» **REQUIRED WORK**: Print each record below word for word.

» **EXTRACTED INFORMATION**:
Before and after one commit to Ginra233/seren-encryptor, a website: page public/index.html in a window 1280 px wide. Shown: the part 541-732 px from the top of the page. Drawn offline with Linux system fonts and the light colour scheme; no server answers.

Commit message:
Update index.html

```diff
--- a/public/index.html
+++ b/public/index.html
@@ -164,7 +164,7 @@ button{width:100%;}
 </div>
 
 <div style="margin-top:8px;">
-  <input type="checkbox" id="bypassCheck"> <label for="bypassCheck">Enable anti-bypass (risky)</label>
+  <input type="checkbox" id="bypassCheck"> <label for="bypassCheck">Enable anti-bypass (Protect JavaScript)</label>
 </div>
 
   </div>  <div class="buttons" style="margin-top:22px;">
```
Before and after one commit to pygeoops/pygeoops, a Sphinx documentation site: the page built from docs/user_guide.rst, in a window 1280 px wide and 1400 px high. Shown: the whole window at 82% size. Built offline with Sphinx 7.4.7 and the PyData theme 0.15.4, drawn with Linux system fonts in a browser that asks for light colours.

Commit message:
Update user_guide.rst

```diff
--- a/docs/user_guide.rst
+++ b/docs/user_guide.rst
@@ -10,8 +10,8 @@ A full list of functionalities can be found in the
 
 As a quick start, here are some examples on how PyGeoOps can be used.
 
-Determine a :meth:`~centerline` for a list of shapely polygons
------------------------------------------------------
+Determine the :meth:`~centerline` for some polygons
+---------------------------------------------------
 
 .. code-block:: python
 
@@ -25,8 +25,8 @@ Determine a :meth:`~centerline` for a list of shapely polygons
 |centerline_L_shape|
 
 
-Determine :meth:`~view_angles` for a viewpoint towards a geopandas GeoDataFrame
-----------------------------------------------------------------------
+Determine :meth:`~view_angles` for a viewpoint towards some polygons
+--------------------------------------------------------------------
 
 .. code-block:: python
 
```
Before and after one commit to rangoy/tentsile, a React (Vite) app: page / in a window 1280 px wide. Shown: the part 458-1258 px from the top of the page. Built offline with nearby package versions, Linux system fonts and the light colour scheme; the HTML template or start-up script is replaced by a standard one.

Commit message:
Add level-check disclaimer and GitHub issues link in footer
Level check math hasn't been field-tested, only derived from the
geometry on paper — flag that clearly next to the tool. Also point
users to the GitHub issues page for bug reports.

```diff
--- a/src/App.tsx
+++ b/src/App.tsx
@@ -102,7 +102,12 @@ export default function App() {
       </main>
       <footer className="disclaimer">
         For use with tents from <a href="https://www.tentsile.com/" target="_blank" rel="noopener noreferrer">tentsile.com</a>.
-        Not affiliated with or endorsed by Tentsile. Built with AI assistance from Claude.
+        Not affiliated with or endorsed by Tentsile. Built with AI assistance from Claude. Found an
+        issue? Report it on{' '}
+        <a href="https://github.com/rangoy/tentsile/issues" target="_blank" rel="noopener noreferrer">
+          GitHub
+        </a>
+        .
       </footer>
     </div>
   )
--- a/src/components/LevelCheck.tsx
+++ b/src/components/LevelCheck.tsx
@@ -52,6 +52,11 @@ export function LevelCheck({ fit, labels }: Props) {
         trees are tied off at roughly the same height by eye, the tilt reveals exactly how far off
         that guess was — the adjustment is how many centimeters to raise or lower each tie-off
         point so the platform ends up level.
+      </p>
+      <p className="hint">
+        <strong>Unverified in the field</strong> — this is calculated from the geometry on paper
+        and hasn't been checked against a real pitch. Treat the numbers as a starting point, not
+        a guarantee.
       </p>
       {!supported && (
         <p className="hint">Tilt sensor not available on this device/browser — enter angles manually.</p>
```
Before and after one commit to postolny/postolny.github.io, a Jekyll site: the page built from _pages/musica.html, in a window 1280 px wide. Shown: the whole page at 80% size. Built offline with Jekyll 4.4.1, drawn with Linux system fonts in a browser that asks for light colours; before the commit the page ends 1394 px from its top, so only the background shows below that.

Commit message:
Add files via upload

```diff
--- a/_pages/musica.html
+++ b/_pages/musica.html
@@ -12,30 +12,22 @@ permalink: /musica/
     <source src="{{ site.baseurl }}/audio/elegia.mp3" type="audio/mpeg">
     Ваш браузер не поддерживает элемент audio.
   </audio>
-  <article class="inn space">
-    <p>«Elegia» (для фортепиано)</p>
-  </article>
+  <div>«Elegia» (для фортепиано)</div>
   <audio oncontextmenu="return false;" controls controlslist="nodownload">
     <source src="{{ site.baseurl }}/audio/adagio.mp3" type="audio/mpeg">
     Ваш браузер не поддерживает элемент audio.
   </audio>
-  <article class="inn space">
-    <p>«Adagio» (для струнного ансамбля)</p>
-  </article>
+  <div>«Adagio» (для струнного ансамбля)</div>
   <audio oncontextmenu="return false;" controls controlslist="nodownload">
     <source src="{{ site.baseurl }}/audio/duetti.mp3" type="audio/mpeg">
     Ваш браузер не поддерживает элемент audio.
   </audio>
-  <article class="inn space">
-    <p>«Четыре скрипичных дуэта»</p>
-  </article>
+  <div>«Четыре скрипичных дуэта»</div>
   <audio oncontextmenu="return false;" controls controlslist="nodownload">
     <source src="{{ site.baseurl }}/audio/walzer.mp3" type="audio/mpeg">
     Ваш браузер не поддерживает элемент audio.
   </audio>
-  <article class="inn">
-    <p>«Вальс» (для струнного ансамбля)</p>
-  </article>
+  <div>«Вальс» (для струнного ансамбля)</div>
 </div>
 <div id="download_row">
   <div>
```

» **SOLUTION FOR THIS EXERCISE**:
Before and after one commit to Ginra233/seren-encryptor, a website: page public/index.html in a window 1280 px wide. Shown: the part 541-732 px from the top of the page. Drawn offline with Linux system fonts and the light colour scheme; no server answers.

Commit message:
Update index.html

```diff
--- a/public/index.html
+++ b/public/index.html
@@ -164,7 +164,7 @@ button{width:100%;}
 </div>
 
 <div style="margin-top:8px;">
-  <input type="checkbox" id="bypassCheck"> <label for="bypassCheck">Enable anti-bypass (risky)</label>
+  <input type="checkbox" id="bypassCheck"> <label for="bypassCheck">Enable anti-bypass (Protect JavaScript)</label>
 </div>
 
   </div>  <div class="buttons" style="margin-top:22px;">
```
Before and after one commit to pygeoops/pygeoops, a Sphinx documentation site: the page built from docs/user_guide.rst, in a window 1280 px wide and 1400 px high. Shown: the whole window at 82% size. Built offline with Sphinx 7.4.7 and the PyData theme 0.15.4, drawn with Linux system fonts in a browser that asks for light colours.

Commit message:
Update user_guide.rst

```diff
--- a/docs/user_guide.rst
+++ b/docs/user_guide.rst
@@ -10,8 +10,8 @@ A full list of functionalities can be found in the
 
 As a quick start, here are some examples on how PyGeoOps can be used.
 
-Determine a :meth:`~centerline` for a list of shapely polygons
------------------------------------------------------
+Determine the :meth:`~centerline` for some polygons
+---------------------------------------------------
 
 .. code-block:: python
 
@@ -25,8 +25,8 @@ Determine a :meth:`~centerline` for a list of shapely polygons
 |centerline_L_shape|
 
 
-Determine :meth:`~view_angles` for a viewpoint towards a geopandas GeoDataFrame
-----------------------------------------------------------------------
+Determine :meth:`~view_angles` for a viewpoint towards some polygons
+--------------------------------------------------------------------
 
 .. code-block:: python
 
```
Before and after one commit to rangoy/tentsile, a React (Vite) app: page / in a window 1280 px wide. Shown: the part 458-1258 px from the top of the page. Built offline with nearby package versions, Linux system fonts and the light colour scheme; the HTML template or start-up script is replaced by a standard one.

Commit message:
Add level-check disclaimer and GitHub issues link in footer
Level check math hasn't been field-tested, only derived from the
geometry on paper — flag that clearly next to the tool. Also point
users to the GitHub issues page for bug reports.

```diff
--- a/src/App.tsx
+++ b/src/App.tsx
@@ -102,7 +102,12 @@ export default function App() {
       </main>
       <footer className="disclaimer">
         For use with tents from <a href="https://www.tentsile.com/" target="_blank" rel="noopener noreferrer">tentsile.com</a>.
-        Not affiliated with or endorsed by Tentsile. Built with AI assistance from Claude.
+        Not affiliated with or endorsed by Tentsile. Built with AI assistance from Claude. Found an
+        issue? Report it on{' '}
+        <a href="https://github.com/rangoy/tentsile/issues" target="_blank" rel="noopener noreferrer">
+          GitHub
+        </a>
+        .
       </footer>
     </div>
   )
--- a/src/components/LevelCheck.tsx
+++ b/src/components/LevelCheck.tsx
@@ -52,6 +52,11 @@ export function LevelCheck({ fit, labels }: Props) {
         trees are tied off at roughly the same height by eye, the tilt reveals exactly how far off
         that guess was — the adjustment is how many centimeters to raise or lower each tie-off
         point so the platform ends up level.
+      </p>
+      <p className="hint">
+        <strong>Unverified in the field</strong> — this is calculated from the geometry on paper
+        and hasn't been checked against a real pitch. Treat the numbers as a starting point, not
+        a guarantee.
       </p>
       {!supported && (
         <p className="hint">Tilt sensor not available on this device/browser — enter angles manually.</p>
```
Before and after one commit to postolny/postolny.github.io, a Jekyll site: the page built from _pages/musica.html, in a window 1280 px wide. Shown: the whole page at 80% size. Built offline with Jekyll 4.4.1, drawn with Linux system fonts in a browser that asks for light colours; before the commit the page ends 1394 px from its top, so only the background shows below that.

Commit message:
Add files via upload

```diff
--- a/_pages/musica.html
+++ b/_pages/musica.html
@@ -12,30 +12,22 @@ permalink: /musica/
     <source src="{{ site.baseurl }}/audio/elegia.mp3" type="audio/mpeg">
     Ваш браузер не поддерживает элемент audio.
   </audio>
-  <article class="inn space">
-    <p>«Elegia» (для фортепиано)</p>
-  </article>
+  <div>«Elegia» (для фортепиано)</div>
   <audio oncontextmenu="return false;" controls controlslist="nodownload">
     <source src="{{ site.baseurl }}/audio/adagio.mp3" type="audio/mpeg">
     Ваш браузер не поддерживает элемент audio.
   </audio>
-  <article class="inn space">
-    <p>«Adagio» (для струнного ансамбля)</p>
-  </article>
+  <div>«Adagio» (для струнного ансамбля)</div>
   <audio oncontextmenu="return false;" controls controlslist="nodownload">
     <source src="{{ site.baseurl }}/audio/duetti.mp3" type="audio/mpeg">
     Ваш браузер не поддерживает элемент audio.
   </audio>
-  <article class="inn space">
-    <p>«Четыре скрипичных дуэта»</p>
-  </article>
+  <div>«Четыре скрипичных дуэта»</div>
   <audio oncontextmenu="return false;" controls controlslist="nodownload">
     <source src="{{ site.baseurl }}/audio/walzer.mp3" type="audio/mpeg">
     Ваш браузер не поддерживает элемент audio.
   </audio>
-  <article class="inn">
-    <p>«Вальс» (для струнного ансамбля)</p>
-  </article>
+  <div>«Вальс» (для струнного ансамбля)</div>
 </div>
 <div id="download_row">
   <div>
```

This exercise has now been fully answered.